**Task inputs**
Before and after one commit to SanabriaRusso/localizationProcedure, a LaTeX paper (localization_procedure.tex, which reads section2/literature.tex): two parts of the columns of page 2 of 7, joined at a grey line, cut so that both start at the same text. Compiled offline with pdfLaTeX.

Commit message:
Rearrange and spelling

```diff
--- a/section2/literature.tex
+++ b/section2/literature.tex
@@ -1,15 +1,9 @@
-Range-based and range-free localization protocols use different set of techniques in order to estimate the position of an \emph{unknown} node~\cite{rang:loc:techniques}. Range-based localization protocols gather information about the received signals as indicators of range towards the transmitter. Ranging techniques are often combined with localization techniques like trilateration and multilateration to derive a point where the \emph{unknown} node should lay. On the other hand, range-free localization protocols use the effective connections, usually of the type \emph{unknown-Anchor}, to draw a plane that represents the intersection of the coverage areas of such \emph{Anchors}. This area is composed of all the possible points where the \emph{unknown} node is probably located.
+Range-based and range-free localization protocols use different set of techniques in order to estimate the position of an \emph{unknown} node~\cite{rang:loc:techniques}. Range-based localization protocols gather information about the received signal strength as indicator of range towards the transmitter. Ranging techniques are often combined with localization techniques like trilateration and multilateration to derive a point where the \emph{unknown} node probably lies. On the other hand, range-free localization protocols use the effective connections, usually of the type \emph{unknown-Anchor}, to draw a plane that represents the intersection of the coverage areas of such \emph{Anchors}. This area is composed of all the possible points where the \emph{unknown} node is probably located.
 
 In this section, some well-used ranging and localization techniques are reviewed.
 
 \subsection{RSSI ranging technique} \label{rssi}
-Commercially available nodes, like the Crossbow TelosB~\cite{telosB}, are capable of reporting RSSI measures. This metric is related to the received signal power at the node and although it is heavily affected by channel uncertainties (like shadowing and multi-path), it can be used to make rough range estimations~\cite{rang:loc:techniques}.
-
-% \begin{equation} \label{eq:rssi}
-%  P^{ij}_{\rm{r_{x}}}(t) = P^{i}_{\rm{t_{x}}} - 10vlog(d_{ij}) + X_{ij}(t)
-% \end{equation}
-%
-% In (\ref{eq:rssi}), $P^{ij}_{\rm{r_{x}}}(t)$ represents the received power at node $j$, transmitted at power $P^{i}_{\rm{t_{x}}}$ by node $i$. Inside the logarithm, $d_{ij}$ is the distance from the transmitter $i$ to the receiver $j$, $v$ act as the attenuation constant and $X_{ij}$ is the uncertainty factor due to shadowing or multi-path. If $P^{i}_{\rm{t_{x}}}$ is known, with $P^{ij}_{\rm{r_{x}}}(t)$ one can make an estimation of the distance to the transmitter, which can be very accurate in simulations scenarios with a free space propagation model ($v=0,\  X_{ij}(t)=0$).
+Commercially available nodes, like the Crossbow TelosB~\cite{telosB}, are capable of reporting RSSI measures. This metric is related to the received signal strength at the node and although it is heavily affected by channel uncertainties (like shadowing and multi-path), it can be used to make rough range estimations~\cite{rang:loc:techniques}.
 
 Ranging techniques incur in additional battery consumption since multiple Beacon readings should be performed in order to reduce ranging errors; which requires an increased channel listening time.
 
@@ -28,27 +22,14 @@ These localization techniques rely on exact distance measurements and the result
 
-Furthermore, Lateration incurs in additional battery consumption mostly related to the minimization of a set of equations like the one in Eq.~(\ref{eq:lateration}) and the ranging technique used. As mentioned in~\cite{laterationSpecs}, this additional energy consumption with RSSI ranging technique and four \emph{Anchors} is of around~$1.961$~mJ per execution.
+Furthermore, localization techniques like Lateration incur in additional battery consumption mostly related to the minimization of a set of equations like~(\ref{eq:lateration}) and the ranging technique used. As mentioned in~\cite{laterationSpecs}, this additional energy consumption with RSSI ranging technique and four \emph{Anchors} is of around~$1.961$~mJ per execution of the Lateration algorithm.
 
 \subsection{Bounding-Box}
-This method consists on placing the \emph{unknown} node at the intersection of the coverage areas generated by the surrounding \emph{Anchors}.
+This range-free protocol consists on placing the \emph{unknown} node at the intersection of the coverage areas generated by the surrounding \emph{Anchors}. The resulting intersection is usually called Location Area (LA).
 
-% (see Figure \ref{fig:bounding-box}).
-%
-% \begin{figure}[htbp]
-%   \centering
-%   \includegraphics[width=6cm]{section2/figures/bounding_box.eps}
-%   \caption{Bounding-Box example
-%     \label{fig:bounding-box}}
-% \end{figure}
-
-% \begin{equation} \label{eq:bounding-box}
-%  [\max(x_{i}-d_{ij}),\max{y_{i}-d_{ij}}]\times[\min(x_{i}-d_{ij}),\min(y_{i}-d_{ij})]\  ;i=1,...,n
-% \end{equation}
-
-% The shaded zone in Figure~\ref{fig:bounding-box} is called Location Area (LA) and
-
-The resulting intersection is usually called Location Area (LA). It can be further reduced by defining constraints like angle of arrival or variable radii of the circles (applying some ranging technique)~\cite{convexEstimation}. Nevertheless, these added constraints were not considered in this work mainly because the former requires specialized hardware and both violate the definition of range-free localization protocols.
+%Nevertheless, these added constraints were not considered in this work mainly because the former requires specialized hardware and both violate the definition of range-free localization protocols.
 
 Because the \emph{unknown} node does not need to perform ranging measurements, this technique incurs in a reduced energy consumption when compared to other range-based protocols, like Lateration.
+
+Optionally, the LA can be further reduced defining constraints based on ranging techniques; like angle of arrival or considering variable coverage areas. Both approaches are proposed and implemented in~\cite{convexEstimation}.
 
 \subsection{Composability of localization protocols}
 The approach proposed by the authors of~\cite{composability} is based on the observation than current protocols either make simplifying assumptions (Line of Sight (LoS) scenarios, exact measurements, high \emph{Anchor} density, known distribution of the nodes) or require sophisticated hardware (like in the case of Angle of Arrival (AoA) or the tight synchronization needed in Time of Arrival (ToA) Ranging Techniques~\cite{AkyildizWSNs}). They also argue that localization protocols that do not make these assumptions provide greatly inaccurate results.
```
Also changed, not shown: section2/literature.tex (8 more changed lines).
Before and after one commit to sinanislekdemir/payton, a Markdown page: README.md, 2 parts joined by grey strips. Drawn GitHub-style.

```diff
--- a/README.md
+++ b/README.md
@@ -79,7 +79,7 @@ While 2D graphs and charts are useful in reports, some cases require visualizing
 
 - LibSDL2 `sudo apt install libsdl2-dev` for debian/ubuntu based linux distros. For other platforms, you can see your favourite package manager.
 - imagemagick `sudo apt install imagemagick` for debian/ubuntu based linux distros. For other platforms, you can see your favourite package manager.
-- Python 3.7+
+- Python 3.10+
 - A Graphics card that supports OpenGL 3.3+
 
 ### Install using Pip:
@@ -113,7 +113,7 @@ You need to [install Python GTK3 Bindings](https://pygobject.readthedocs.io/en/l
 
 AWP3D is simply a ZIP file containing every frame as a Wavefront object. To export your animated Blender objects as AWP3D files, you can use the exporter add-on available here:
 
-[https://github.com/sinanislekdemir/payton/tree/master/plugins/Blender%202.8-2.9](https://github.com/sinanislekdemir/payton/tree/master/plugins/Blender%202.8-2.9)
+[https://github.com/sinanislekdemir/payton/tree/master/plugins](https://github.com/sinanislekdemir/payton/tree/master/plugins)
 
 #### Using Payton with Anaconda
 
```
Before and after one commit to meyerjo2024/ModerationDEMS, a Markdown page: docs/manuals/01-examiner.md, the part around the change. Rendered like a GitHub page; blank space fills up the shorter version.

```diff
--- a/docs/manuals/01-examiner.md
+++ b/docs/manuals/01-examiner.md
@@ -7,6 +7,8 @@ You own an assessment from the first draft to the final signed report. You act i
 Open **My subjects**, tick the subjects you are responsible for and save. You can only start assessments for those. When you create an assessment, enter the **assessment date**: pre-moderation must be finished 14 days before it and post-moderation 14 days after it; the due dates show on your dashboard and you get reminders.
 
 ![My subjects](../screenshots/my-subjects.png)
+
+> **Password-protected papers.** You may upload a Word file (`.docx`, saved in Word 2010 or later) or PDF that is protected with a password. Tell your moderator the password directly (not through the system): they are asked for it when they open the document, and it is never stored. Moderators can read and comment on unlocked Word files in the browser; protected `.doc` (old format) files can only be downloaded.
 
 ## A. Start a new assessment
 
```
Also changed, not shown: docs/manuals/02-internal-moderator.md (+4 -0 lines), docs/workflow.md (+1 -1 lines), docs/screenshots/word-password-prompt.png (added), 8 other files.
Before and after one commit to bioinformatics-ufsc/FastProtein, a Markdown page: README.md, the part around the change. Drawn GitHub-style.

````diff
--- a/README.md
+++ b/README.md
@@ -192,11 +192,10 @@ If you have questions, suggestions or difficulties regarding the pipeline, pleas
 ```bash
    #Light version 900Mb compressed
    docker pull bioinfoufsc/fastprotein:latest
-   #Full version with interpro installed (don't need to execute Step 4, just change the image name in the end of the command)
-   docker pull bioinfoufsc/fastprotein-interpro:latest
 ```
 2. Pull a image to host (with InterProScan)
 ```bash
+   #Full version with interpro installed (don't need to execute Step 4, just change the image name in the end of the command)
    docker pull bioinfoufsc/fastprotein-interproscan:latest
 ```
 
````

**Activity**
Copy out each line of the entries that holds "scenarios".

**Answer to this exercise**
-% In (\ref{eq:rssi}), $P^{ij}_{\rm{r_{x}}}(t)$ represents the received power at node $j$, transmitted at power $P^{i}_{\rm{t_{x}}}$ by node $i$. Inside the logarithm, $d_{ij}$ is the distance from the transmitter $i$ to the receiver $j$, $v$ act as the attenuation constant and $X_{ij}$ is the uncertainty factor due to shadowing or multi-path. If $P^{i}_{\rm{t_{x}}}$ is known, with $P^{ij}_{\rm{r_{x}}}(t)$ one can make an estimation of the distance to the transmitter, which can be very accurate in simulations scenarios with a free space propagation model ($v=0,\  X_{ij}(t)=0$).
 The approach proposed by the authors of~\cite{composability} is based on the observation than current protocols either make simplifying assumptions (Line of Sight (LoS) scenarios, exact measurements, high \emph{Anchor} density, known distribution of the nodes) or require sophisticated hardware (like in the case of Angle of Arrival (AoA) or the tight synchronization needed in Time of Arrival (ToA) Ranging Techniques~\cite{AkyildizWSNs}). They also argue that localization protocols that do not make these assumptions provide greatly inaccurate results.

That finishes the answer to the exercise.